_What needs to be done_.
Report back every line below that carries the word "sortedMonth".

_Entries supplied_.
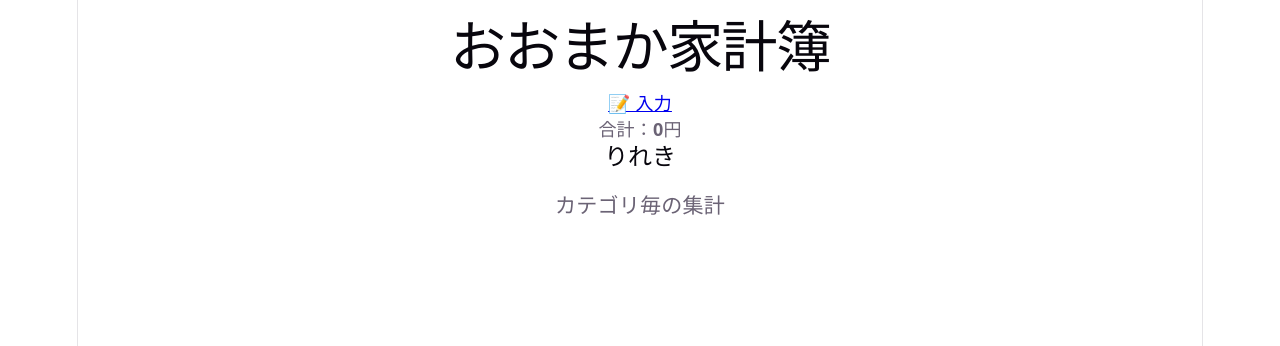
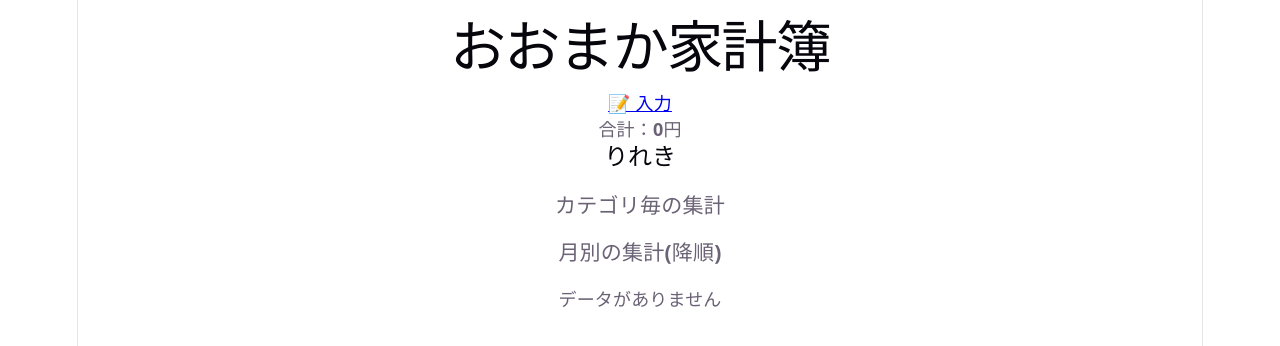
Before and after one commit to hayami-dev/omakakakeibo-front, a React (Vite) app: page / in a window 1280 px wide. Shown: the top 346 px of the page. Built offline with nearby package versions, Linux system fonts and the light colour scheme.

Commit message:
Homeへ月毎の集計を表示する機能実装

```diff
--- a/src/components/MonthSummary.jsx
+++ b/src/components/MonthSummary.jsx
@@ -10,5 +10,26 @@ export default function MonthSummary({ history }) {
     return acc;
   }, {});
 
-//   const sortedMonth = Object.entries.reduce.sort((a, b) => a - b);
+  const sortedMonth = Object.entries(monthTotals).sort(
+    // entriesで[][]状態
+    (a, b) => b[0].localeCompare(a[0]), // 新しい月を上に(降順)
+  );
+
+  return (
+    <section>
+      <h3>月別の集計(降順)</h3>
+      {sortedMonth.length === 0 ? (
+        <p>データがありません</p>
+      ) : (
+        <ul>
+          {sortedMonth.map(([month, total]) => (
+            <li key={month}>
+              <span>{month}</span>
+              <span>{total.toLocaleString()}円</span>
+            </li>
+          ))}
+        </ul>
+      )}
+    </section>
+  );
 }
--- a/src/pages/Home.jsx
+++ b/src/pages/Home.jsx
@@ -2,6 +2,7 @@ import { useState } from "react";
 import Summary from "../components/Summary";
 import HistoryList from "../components/HistoryList";
 import CategorySummary from "../components/CategorySummary";
+import MonthSummary from "../components/MonthSummary";
 import { NavLink, Outlet } from "react-router";
 
 export default function Home() {
@@ -33,6 +34,7 @@ export default function Home() {
       <section>
         <HistoryList history={history} onRemove={removeHistory} />
         <CategorySummary history={history} />
+        <MonthSummary history={history} />
       </section>
       <Outlet
         context={{
```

_Exercise answer_.
-//   const sortedMonth = Object.entries.reduce.sort((a, b) => a - b);
+  const sortedMonth = Object.entries(monthTotals).sort(
+      {sortedMonth.length === 0 ? (
+          {sortedMonth.map(([month, total]) => (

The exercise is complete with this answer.